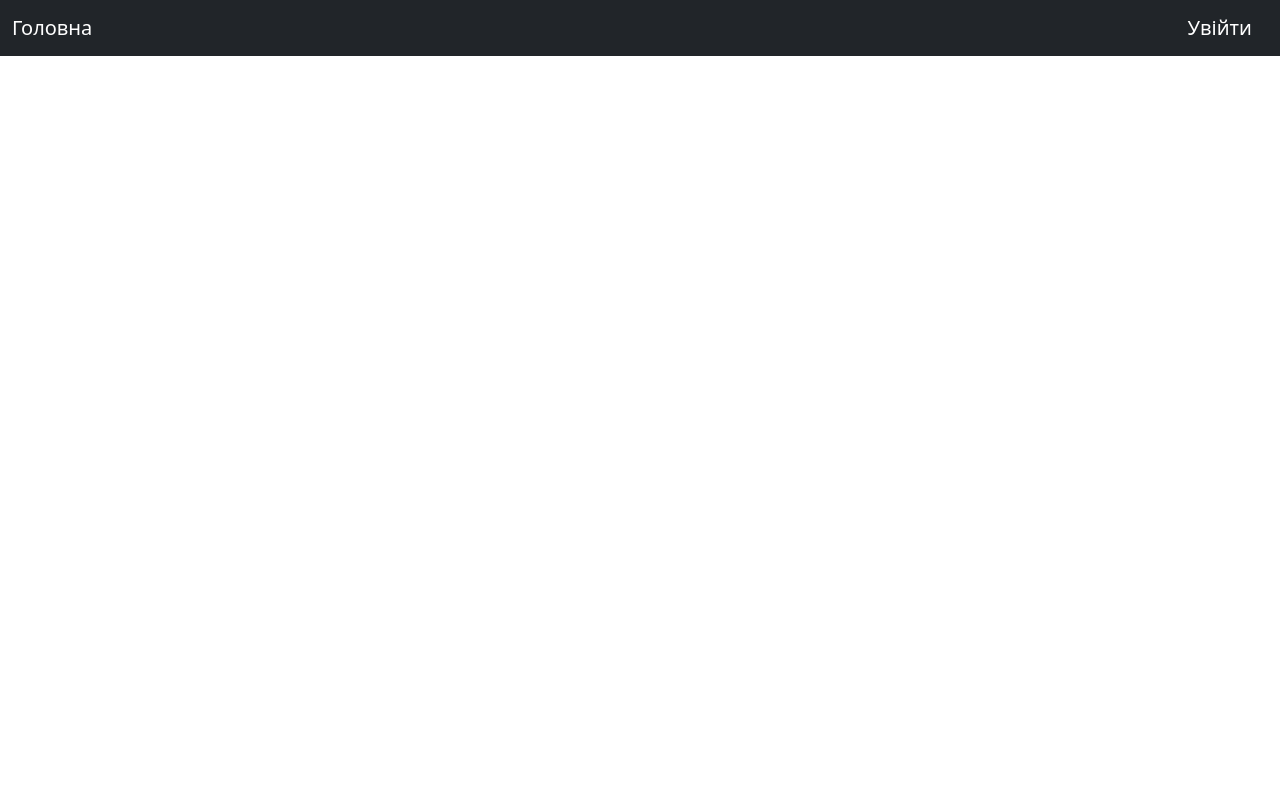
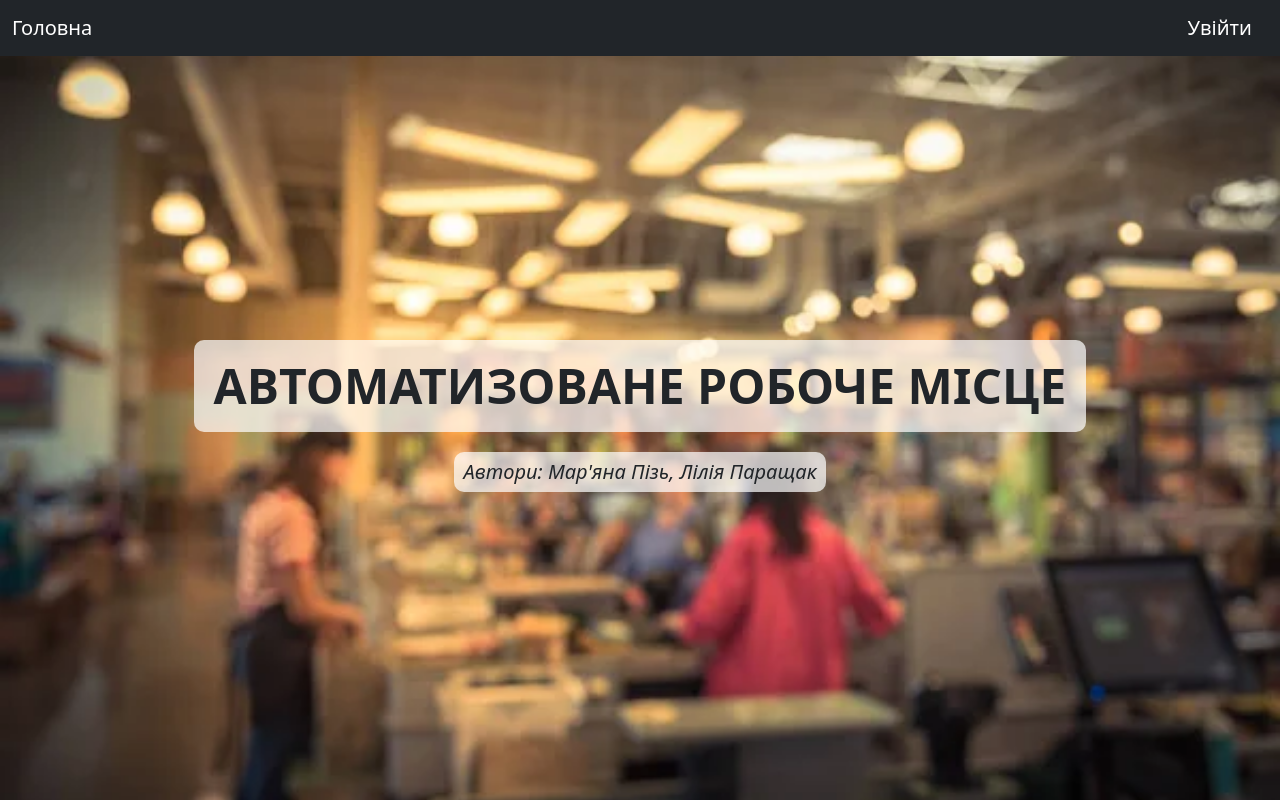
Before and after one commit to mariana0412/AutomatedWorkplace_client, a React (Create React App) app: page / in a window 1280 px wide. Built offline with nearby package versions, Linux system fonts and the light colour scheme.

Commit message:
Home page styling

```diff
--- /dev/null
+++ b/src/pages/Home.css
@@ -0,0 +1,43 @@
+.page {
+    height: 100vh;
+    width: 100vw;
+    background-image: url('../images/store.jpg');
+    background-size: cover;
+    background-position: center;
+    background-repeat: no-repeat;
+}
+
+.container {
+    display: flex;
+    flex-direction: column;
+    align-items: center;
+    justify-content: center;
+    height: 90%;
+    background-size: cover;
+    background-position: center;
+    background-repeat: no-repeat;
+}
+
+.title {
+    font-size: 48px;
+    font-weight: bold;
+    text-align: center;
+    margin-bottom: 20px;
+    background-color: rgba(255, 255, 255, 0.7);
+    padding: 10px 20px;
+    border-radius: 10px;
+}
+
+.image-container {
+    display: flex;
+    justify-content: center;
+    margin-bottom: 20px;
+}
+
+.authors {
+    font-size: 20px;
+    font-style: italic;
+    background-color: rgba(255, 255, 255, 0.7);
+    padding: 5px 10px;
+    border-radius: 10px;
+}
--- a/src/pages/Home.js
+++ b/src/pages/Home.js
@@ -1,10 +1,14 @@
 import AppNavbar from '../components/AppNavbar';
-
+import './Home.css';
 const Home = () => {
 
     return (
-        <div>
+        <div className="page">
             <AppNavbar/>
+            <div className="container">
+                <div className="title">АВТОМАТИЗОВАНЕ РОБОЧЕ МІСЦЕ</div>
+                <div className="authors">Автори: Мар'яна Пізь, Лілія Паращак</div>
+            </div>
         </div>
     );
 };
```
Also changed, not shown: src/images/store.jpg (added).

_ _ _ _

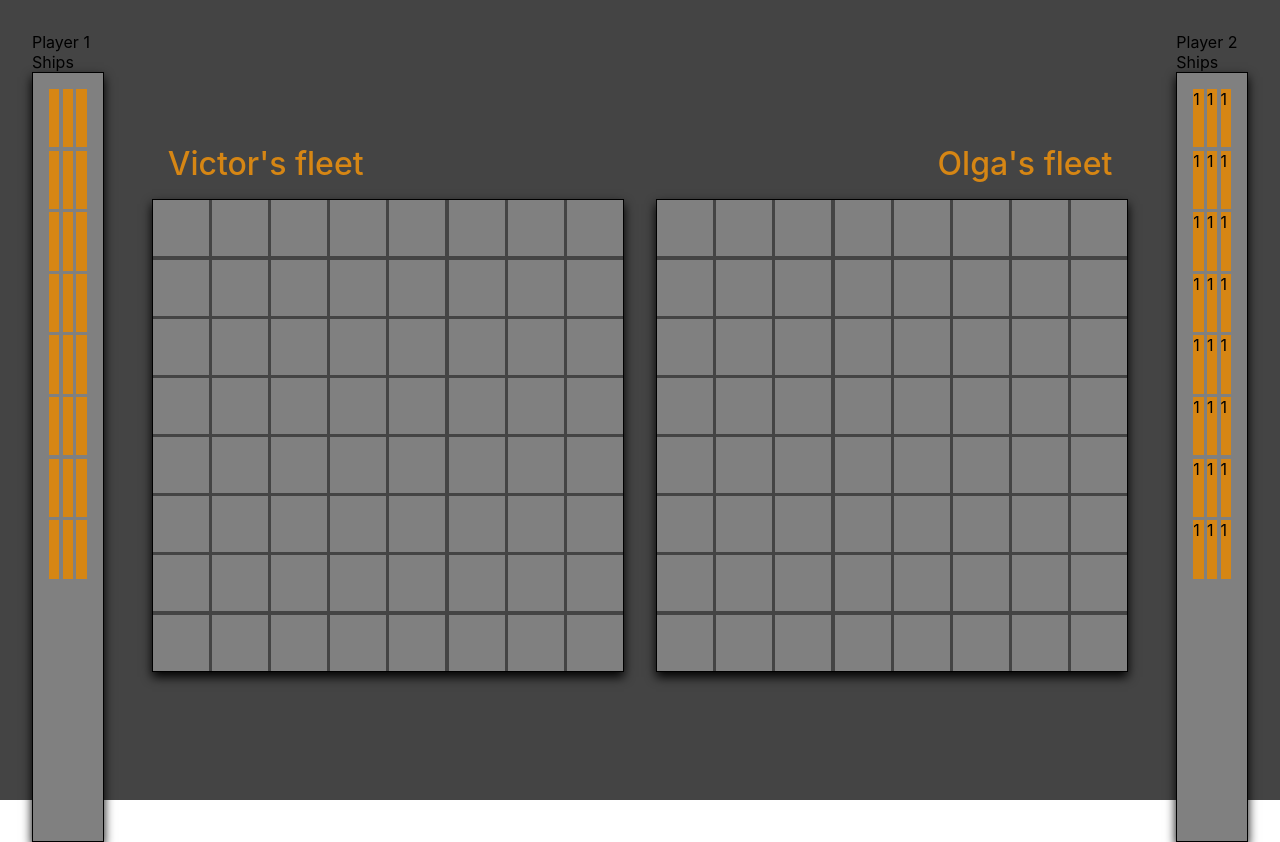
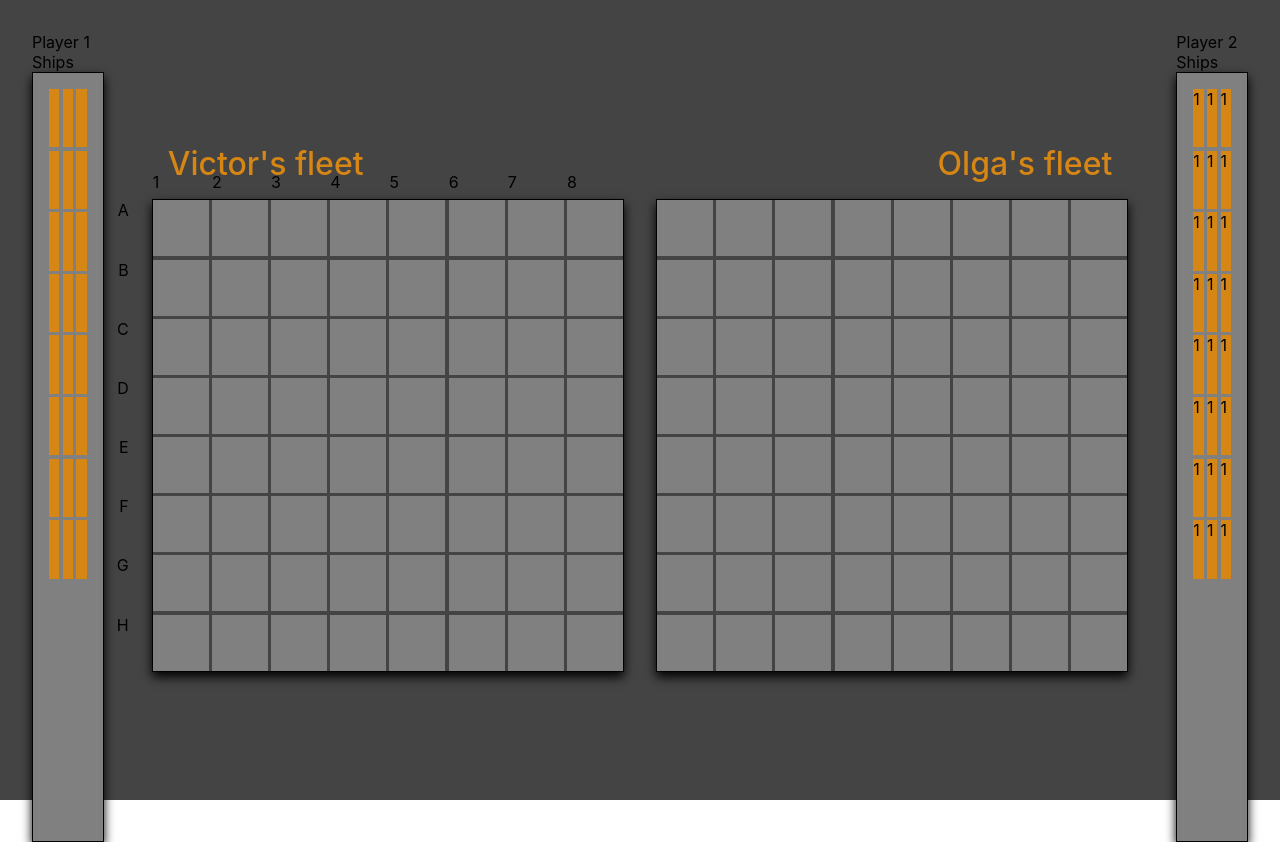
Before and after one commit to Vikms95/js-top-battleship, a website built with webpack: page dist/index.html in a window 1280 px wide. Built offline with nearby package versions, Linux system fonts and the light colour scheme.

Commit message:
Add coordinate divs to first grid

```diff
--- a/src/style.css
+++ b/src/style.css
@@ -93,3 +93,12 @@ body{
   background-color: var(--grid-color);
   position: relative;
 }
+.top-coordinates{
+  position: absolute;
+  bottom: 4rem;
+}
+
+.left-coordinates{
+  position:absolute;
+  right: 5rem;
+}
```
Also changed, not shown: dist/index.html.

_ _ _ _

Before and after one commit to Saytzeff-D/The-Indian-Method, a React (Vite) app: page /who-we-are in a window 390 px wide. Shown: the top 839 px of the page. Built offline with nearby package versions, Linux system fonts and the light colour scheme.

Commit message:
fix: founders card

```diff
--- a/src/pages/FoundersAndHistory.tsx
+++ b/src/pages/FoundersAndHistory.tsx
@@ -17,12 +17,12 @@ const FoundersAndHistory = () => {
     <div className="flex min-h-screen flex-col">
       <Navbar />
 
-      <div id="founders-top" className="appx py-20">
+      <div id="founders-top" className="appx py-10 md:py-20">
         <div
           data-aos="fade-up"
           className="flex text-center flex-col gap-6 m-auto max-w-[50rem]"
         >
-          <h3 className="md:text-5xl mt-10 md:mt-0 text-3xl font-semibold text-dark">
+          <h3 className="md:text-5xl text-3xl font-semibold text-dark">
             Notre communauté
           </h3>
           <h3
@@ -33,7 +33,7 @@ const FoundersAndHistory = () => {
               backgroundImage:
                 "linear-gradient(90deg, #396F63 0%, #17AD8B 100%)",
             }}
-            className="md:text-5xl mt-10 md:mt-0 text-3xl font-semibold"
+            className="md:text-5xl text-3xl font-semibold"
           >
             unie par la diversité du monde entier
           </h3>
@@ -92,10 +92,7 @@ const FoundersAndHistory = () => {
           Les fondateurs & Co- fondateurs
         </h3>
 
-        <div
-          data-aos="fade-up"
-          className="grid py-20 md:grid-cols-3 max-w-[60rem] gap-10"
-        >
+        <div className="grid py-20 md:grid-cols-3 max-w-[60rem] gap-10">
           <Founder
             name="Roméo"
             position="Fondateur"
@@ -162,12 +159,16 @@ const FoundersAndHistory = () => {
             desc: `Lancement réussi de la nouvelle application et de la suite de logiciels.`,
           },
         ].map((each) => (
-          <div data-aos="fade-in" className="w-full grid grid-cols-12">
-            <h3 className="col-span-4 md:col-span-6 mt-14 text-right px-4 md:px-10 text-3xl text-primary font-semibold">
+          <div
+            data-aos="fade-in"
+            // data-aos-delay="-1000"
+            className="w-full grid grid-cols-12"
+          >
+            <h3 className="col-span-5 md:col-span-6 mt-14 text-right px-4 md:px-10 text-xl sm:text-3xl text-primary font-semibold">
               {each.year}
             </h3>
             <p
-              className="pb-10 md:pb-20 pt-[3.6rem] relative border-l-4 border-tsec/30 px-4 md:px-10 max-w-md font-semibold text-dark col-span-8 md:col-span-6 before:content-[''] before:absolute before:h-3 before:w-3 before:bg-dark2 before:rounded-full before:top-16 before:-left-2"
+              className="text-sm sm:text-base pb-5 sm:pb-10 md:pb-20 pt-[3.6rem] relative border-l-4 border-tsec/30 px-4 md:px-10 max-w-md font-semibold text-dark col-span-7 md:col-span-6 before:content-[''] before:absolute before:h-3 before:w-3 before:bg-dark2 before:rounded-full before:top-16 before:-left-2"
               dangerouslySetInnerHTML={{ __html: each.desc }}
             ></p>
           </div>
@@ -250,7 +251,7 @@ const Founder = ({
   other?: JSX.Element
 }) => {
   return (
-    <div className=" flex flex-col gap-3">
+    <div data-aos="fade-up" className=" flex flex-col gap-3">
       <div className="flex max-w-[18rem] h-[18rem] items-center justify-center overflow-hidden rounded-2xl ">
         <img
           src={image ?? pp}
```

_ _ _ _

Your task | Search the listing for "data" and copy each line holding it.

Response area |
           data-aos="fade-up"
-          data-aos="fade-up"
-          <div data-aos="fade-in" className="w-full grid grid-cols-12">
+            data-aos="fade-in"
+            // data-aos-delay="-1000"
+    <div data-aos="fade-up" className=" flex flex-col gap-3">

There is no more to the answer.